4) Yojimbo

The only relative newcomer to make it higher than #9 on the chart, Yojimbo just oozes class. Sure, he costs money to use, but he'll settle for 1 gil an attack if you want. Considering how imposing the guy is, it's well worth the money.

3) Alexander

Alexander was probably the single coolest Esper design in FF VI, and Square has made him increasingly huge and powerful as time goes on. While he was unfortunately absent from FF X (I would have loved to see that,) he played a starring role in FF IX--shrouding an entire city in his newfound wings and making Bahamut look like a pathetic weakling. He clocks in at #3 simply because of the lost ground to his main competitor, Bahamut, in FF X.

2) Odin

Odin is an enigma. While he's never the most powerful, or even the most used, he's almost always the biggest badass in the batch. While you may not have seen him much, he was simply at his peak in FF VIII, slicing and dicing while carrying himself as the God of the Undead Warriors he is. His transformation into Raiden in FF VI is also notable, although I always preferred the rugged, evil Odin over the stately Raiden myself.

1) Bahamut

Bahamut is the King. That's all there is to it. With the exception of Alexander if he were to see some more action, there is simply nobody even capable of touching the #1 spot this guy occupies. He's huge, he's mean, he's powerful, and he always looks awesome...it's hard to come to any other conclusion that Bahamut is the quintessential Summoned Monster. From his super-strong Mega Flare in FF IV, to his amazingly intimidating self in FFX, not only has he maintained himself as the best Summon, he's usually one of the harder bosses as well. (When they follow tradition and force you to fight him to get him.)

So, there you have it. That's my top ten list. Other opinions? Write Parn now! I'm sure he would appreciate some more editorials. =)

- Jayde

Parn:
Groovy stuff, but I can't make any inane commentary toward either summon article. And there was much rejoicing.
 
The Hypocrisies of a Single Person = The Masses

It seems that time changes. Constantly. Video games are now becoming a bit more mainstream; which is good on almost all accounts, and our parents will take out time from his/her busy schedule to play with us. I for example, often play Mario Cart with my mother. But the real question is, "what if I'm alone?"

Now, we all love rpgs, but one can only replay one so much.

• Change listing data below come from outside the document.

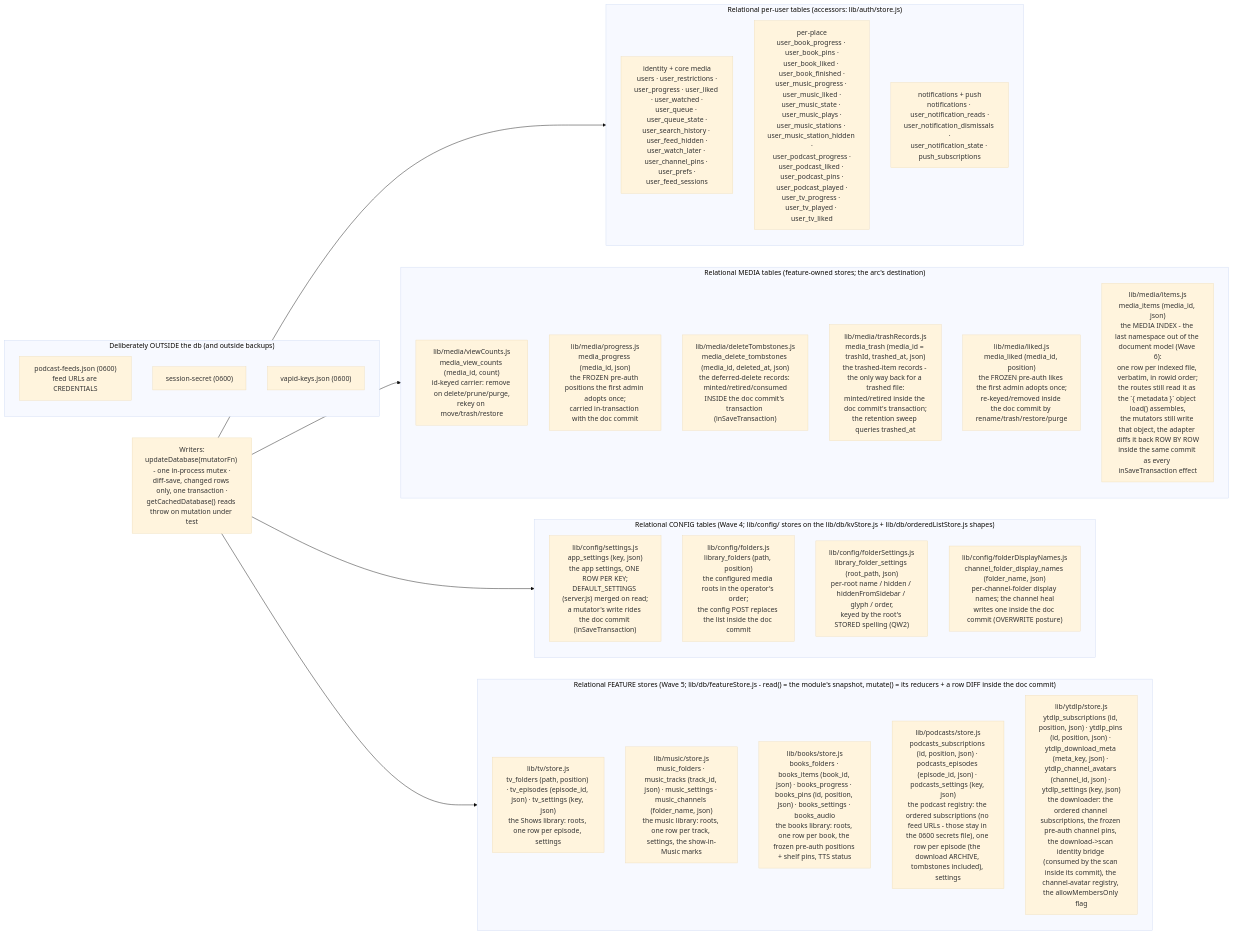
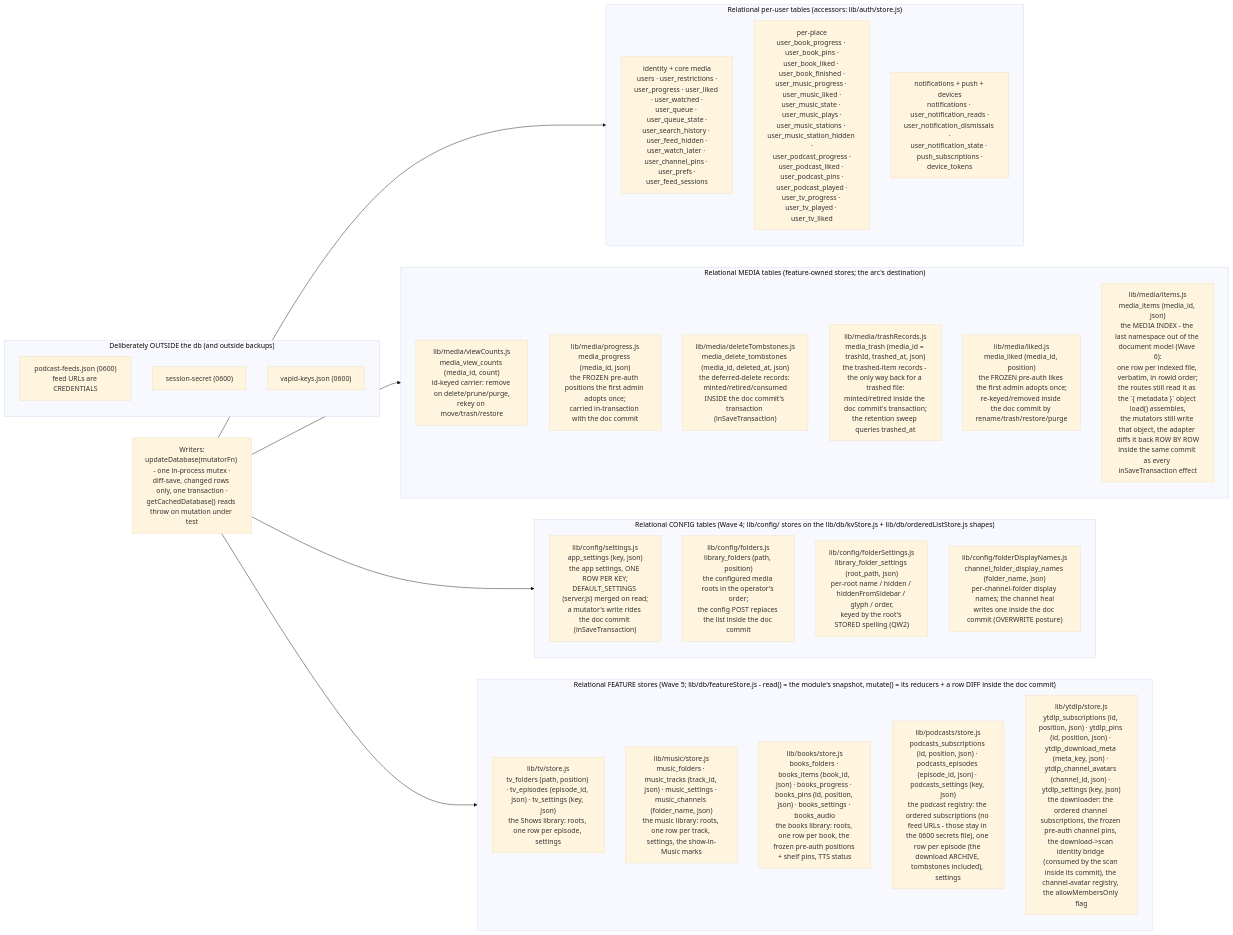
Before and after one commit to dtammam/filetube: the second of 6 diagrams in docs/DIAGRAMS.md, drawn with Mermaid (base theme). The commit also changed other lines of this file and 21 other files, not shown here.

First line of the commit message:
feat(auth): offline W1 - per-device tokens, the gate's Bearer branch, scope allowlist, Settings Devices

````diff
--- a/docs/DIAGRAMS.md
+++ b/docs/DIAGRAMS.md
@@ -106,45 +106,45 @@
 ```mermaid
 flowchart LR
     subgraph REL["Relational per-user tables (accessors: lib/auth/store.js)"]
         CORE["identity + core media<br/>users · user_restrictions ·<br/>user_progress · user_liked · user_watched ·<br/>user_queue · user_queue_state ·<br/>user_search_history · user_feed_hidden ·<br/>user_watch_later · user_channel_pins · user_prefs ·<br/>user_feed_sessions"]
         PLACEST["per-place<br/>user_book_progress · user_book_pins ·<br/>user_book_liked · user_book_finished ·<br/>user_music_progress · user_music_liked ·<br/>user_music_state · user_music_plays ·<br/>user_music_stations · user_music_station_hidden ·<br/>user_podcast_progress ·<br/>user_podcast_liked · user_podcast_pins ·<br/>user_podcast_played ·<br/>user_tv_progress · user_tv_played · user_tv_liked"]
-        NOTIF["notifications + push<br/>notifications · user_notification_reads ·<br/>user_notification_dismissals ·<br/>user_notification_state · push_subscriptions"]
+        NOTIF["notifications + push + devices<br/>notifications · user_notification_reads ·<br/>user_notification_dismissals ·<br/>user_notification_state · push_subscriptions ·<br/>device_tokens"]
     end
 
     subgraph MEDIA["Relational MEDIA tables (feature-owned stores; the arc's destination)"]
         VC["lib/media/viewCounts.js<br/>media_view_counts (media_id, count)<br/>id-keyed carrier: remove on delete/prune/purge,<br/>rekey on move/trash/restore"]
         PR["lib/media/progress.js<br/>media_progress (media_id, json)<br/>the FROZEN pre-auth positions the first admin adopts once;<br/>carried in-transaction with the doc commit"]
         DT["lib/media/deleteTombstones.js<br/>media_delete_tombstones (media_id, deleted_at, json)<br/>the deferred-delete records: minted/retired/consumed<br/>INSIDE the doc commit's transaction (inSaveTransaction)"]
         TR["lib/media/trashRecords.js<br/>media_trash (media_id = trashId, trashed_at, json)<br/>the trashed-item records - the only way back for a trashed file:<br/>minted/retired inside the doc commit's transaction;<br/>the retention sweep queries trashed_at"]
         LK["lib/media/liked.js<br/>media_liked (media_id, position)<br/>the FROZEN pre-auth likes the first admin adopts once;<br/>re-keyed/removed inside the doc commit by rename/trash/restore/purge"]
         MI["lib/media/items.js<br/>media_items (media_id, json)<br/>the MEDIA INDEX - the last namespace out of the document model (Wave 6):<br/>one row per indexed file, verbatim, in rowid order;<br/>the routes still read it as the `{ metadata }` object load() assembles,<br/>the mutators still write that object, the adapter diffs it back ROW BY ROW<br/>inside the same commit as every inSaveTransaction effect"]
     end
 
     subgraph CONFIG["Relational CONFIG tables (Wave 4; lib/config/ stores on the lib/db/kvStore.js + lib/db/orderedListStore.js shapes)"]
         ST["lib/config/settings.js<br/>app_settings (key, json)<br/>the app settings, ONE ROW PER KEY;<br/>DEFAULT_SETTINGS (server.js) merged on read;<br/>a mutator's write rides the doc commit (inSaveTransaction)"]
         FO["lib/config/folders.js<br/>library_folders (path, position)<br/>the configured media roots in the operator's order;<br/>the config POST replaces the list inside the doc commit"]
         FS["lib/config/folderSettings.js<br/>library_folder_settings (root_path, json)<br/>per-root name / hidden / hiddenFromSidebar / glyph / order,<br/>keyed by the root's STORED spelling (QW2)"]
         FD["lib/config/folderDisplayNames.js<br/>channel_folder_display_names (folder_name, json)<br/>per-channel-folder display names; the channel heal<br/>writes one inside the doc commit (OVERWRITE posture)"]
     end
 
     subgraph FEATURES["Relational FEATURE stores (Wave 5; lib/db/featureStore.js - read() = the module's snapshot, mutate() = its reducers + a row DIFF inside the doc commit)"]
         TV["lib/tv/store.js<br/>tv_folders (path, position) · tv_episodes (episode_id, json) · tv_settings (key, json)<br/>the Shows library: roots, one row per episode, settings"]
         MU["lib/music/store.js<br/>music_folders · music_tracks (track_id, json) · music_settings · music_channels (folder_name, json)<br/>the music library: roots, one row per track, settings, the show-in-Music marks"]
         BK["lib/books/store.js<br/>books_folders · books_items (book_id, json) · books_progress · books_pins (id, position, json) · books_settings · books_audio<br/>the books library: roots, one row per book, the frozen pre-auth positions + shelf pins, TTS status"]
         PC["lib/podcasts/store.js<br/>podcasts_subscriptions (id, position, json) · podcasts_episodes (episode_id, json) · podcasts_settings (key, json)<br/>the podcast registry: the ordered subscriptions (no feed URLs - those stay in the 0600 secrets file), one row per episode (the download ARCHIVE, tombstones included), settings"]
         YT["lib/ytdlp/store.js<br/>ytdlp_subscriptions (id, position, json) · ytdlp_pins (id, position, json) · ytdlp_download_meta (meta_key, json) · ytdlp_channel_avatars (channel_id, json) · ytdlp_settings (key, json)<br/>the downloader: the ordered channel subscriptions, the frozen pre-auth channel pins, the download->scan identity bridge (consumed by the scan inside its commit), the channel-avatar registry, the allowMembersOnly flag"]
     end
 
     subgraph OUT["Deliberately OUTSIDE the db (and outside backups)"]
         FEEDS["podcast-feeds.json (0600)<br/>feed URLs are CREDENTIALS"]
         SS["session-secret (0600)"]
         VAPID["vapid-keys.json (0600)"]
     end
 
     WRITERS["Writers:<br/>updateDatabase(mutatorFn) - one in-process mutex ·<br/>diff-save, changed rows only, one transaction ·<br/>getCachedDatabase() reads throw on mutation under test"]
 
     WRITERS --> REL
     WRITERS --> MEDIA
     WRITERS --> CONFIG
     WRITERS --> FEATURES
 ```
````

What I think online rpgs (or online games in general) have to offer is competitiveness, not to mention a feeling that one would have a greater role or more freedom in a game. I personally love the idea of an online game. There are so many different approaches a company could take with it. It will become a genre in short; whether or not it is an rpg.

Yet another side of me says never to lay my hands on such again. One can say that graphics can only become as real as we see life. I hesitate and ask, "Will we not live these fantasies in time to come, and will we not lose who we are?" In essence I look forward to the advancement of online games, and games in general, but a step such as this means once again we come to close to calling technology a superstitious fancy. The self delusion of the twenty-first century.

Last two sentences taken in part from Michael Moorcook, The Eternal Champion.

- Vaguary

Parn:
Concise... your title kind of threw me off at first, I thought you were going to discuss opinions, and perhaps reviews of games. Oh well, you get brownie points for writing in though.


Back



Featured Content
NAtURAL DOCtRINE Gallery
NAtURAL DOCtRINE
New Media
Wasteland 2 Preview
Wasteland 2
Preview
Bik Review
Bik
Review
Dreamfall Chapters Gallery
Dreamfall Chapters
New Media
An RPG By Any Other Name
An RPG By Any Other Name
Editorial
Ar Nosurge: Ode to an Unborn Star New Media
Ar Nosurge: Ode to an Unborn Star
New Media
Final Fantasy XIV: A Realm Reborn Patch 2.28 Review
Final Fantasy XIV: A Realm Reborn
Patch 2.28 Review